The selection of Mark Hurd, NCR's chief executive, to replace Carly Fiorina at HP also isn't lost on some bloggers, who acknowledge "many good joke possibilities" in the offing.
But to the industry and Wall Street, Hurd's selection is no laughing matter. Carl Howe, a consultant who writes at Blackfriar's Blog, says the following:
So let's get this straight. The board got rid of Carly Fiorina because she was too hard-nosed and wasn't enough in tune with 'The HP Way' pioneered by Bill Hewlett and Dave Packard. So to replace her, they hire someone whose description bears a striking resemblance to that of Chainsaw Al, the CEO who destroyed Sunbeam?
In all fairness, we shouldn't prejudge Mr. Hurd's performance. We admired his work at Teradata and expect he will work hard for HP. But this is a great example of corporate actions not being aligned with the messages that HP's board has been delivering.
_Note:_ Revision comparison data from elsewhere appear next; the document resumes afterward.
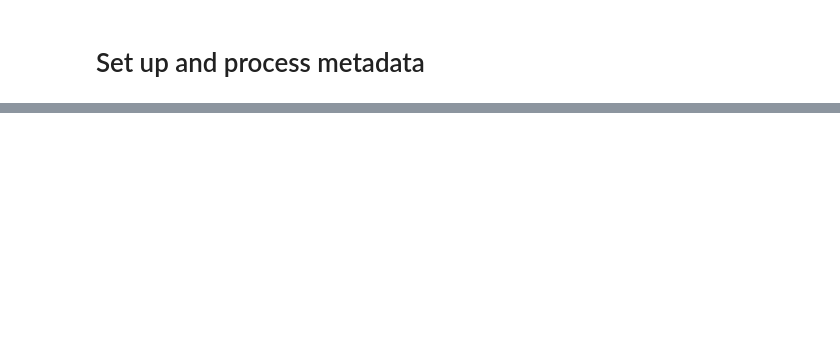
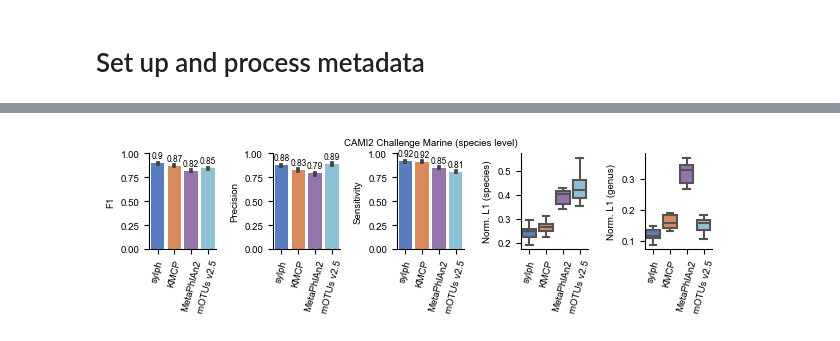
Before and after one commit to bluenote-1577/sylph-test, a Jupyter notebook: profile_analysis.ipynb, the cells around one changed output, grey strips where cells are left out. Drawn from its saved outputs; the diff is of its cells as text; code cells hidden in the pictures; blank space fills up the shorter version.

```diff
--- a/profile_analysis.ipynb
+++ b/profile_analysis.ipynb
@@ -752,0 +876,56 @@ findfont: Font family 'arial' not found.
+# %%
+sylph_cami = pd.read_csv("sylph_opal/by_tool/sylph.profile.tsv",sep='\t')
+bracken_cami = pd.read_csv("rerun_opal/by_tool/marmgCAMI2_short_read_sample_0-9.bracken_2.2.profile.tsv",sep='\t')
+metaphlan_cami = pd.read_csv("rerun_opal/by_tool/marmgCAMI2_short_read_sample_0-9.metaphlan2_2.9.22.profile.tsv",sep='\t')
+kmcp_cami = pd.read_csv("kmcp_m3_test/by_tool/kmcp-se-r1.c-m3.profile.tsv",sep='\t')
+motus_cami = pd.read_csv("rerun_opal/by_tool/marmgCAMI2_short_read_sample_0-9.motus_2.5.1.profile.tsv",sep='\t')
+df_a = pd.concat([sylph_cami.assign(method='sylph'),
+                    kmcp_cami.assign(method='KMCP'),
+  #              bracken_cami.assign(method='Bracken'),
+               metaphlan_cami.assign(method='MetaPhlAn2'),
+               motus_cami.assign(method='mOTUs v2.5'),])
+
+p = sns.color_palette("muted")
+p = [p[0], p[1], p[4], p[9]]
+fig, axes = plt.subplots(1, 5, figsize=(16*cm, 5*cm), sharey=False)
+df = df_a.loc[df_a['rank'] == 'species']
+df["F1 score"] = pd.to_numeric(df["F1 score"])
+df["F1 score"] = pd.to_numeric(df["F1 score"])
+df["L1 norm error"] = pd.to_numeric(df["L1 norm error"])
+df_g = df_a.loc[df_a['rank'] == 'genus']
+df_g["L1 norm error"] = pd.to_numeric(df_g["L1 norm error"])
+
+sns.barplot(x = 'method', y = 'F1 score', data = df, ax = axes[0], palette = p)
+sns.barplot(x = 'method', y = 'Purity', data = df, ax = axes[1], palette = p)
+sns.barplot(x = 'method', y = 'Completeness', data = df, ax = axes[2], palette = p)
+sns.boxplot(x = 'method', y = 'L1 norm error', data = df, ax = axes[3], palette = p)
+sns.boxplot(x = 'method', y = 'L1 norm error', data = df_g, ax = axes[4], palette = p)
+ylabels = ["F1", "Precision", "Sensitivity", "Norm. L1 (species)", "Norm. L1 (genus)"]
+for i,ax in enumerate(axes):
+    if i < 3:
+        ax.set_ylim([0,1])
+    ax.set_xlabel("")
+    sns.despine(ax=ax)
+    ax.set_ylabel(ylabels[i])
+    ax.tick_params(axis='x', rotation=75)
+
+#fig, axes = plt.subplots(1, 3, figsize=(18*cm, 5*cm), sharey=False)
+#df = df_a.loc[df_a['rank'] == 'genus']
+#df["F1 score"] = pd.to_numeric(df["F1 score"])
+#df["F1 score"] = pd.to_numeric(df["F1 score"])
+#df["L1 norm error"] = pd.to_numeric(df["L1 norm error"])
+
+#sns.barplot(x = 'method', y = 'F1 score', data = df, ax = axes[0], palette = p)
+
+#sns.barplot(x = 'method', y = 'Purity', data = df, ax = axes[1], palette = p)
+
+#sns.boxplot(x = 'method', y = 'L1 norm error', data = df, ax = axes[2], palette = p)
+
+for (k,ax) in enumerate(axes[0:3]):
+    for p in ax.patches:
+        ax.annotate(f'{round(p.get_height(),2)}', (p.get_x() + p.get_width() / 2., p.get_height() + 0.03 ),
+                ha='center', va='bottom',fontsize=6)
+axes[2].set_title("CAMI2 Challenge Marine (species level)",fontsize=7)
+plt.savefig("figures/cami2_marine.svg")
+# %% [output]
+[figure, added]
```
Also changed, not shown: parts of 9 cells of this notebook.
For years, we heard that Fiorina's problem was that she was too aggressive about the business results and not in tune with the more engineering- and consensus-based culture at HP. Hiring an even tougher, cost-cutting, turnaround executive makes those messages ring untrue for anyone who has been paying attention to HP's story.
Naomi Moneypenney, vice president of research and media at ManyWorlds Inc. and a former business and IT strategist at Royal Dutch/Shell Group, writes on her blog that while running NCR, Hurd "has improved the financial results of the company, but maybe not its strategy." She adds this:
... HP is not adept at monolothic operations. Never has been. Its history is in product innovation. The question is how can you continue to be known for innovation when you operate across many product lines? My answer is that HP needs to re-evaluate its overall strategy and start moving up the value curve in innovation.
In the end, though, HP's board may have been unable to ignore the obvious in selecting Hurd: He's got a track record of boosting a company's stock price. And HP's shares have been stuck in mud since its acquisition of Compaq. Writes blogger Bob V:
Mark Hurd, as CEO of NCR, oversaw a threefold increase in NCR's stock price. When he left Tuesday, their stock plummeted 17 percent, or about $1.2 billion worth of market capitalization. Mr. Hurd left to take the top job at Hewlett-Packard, which gained 10 percent, or about $3.95 billion worth of market capitalization on the news.
For HP shareholders, that may suffice as a strategy for now.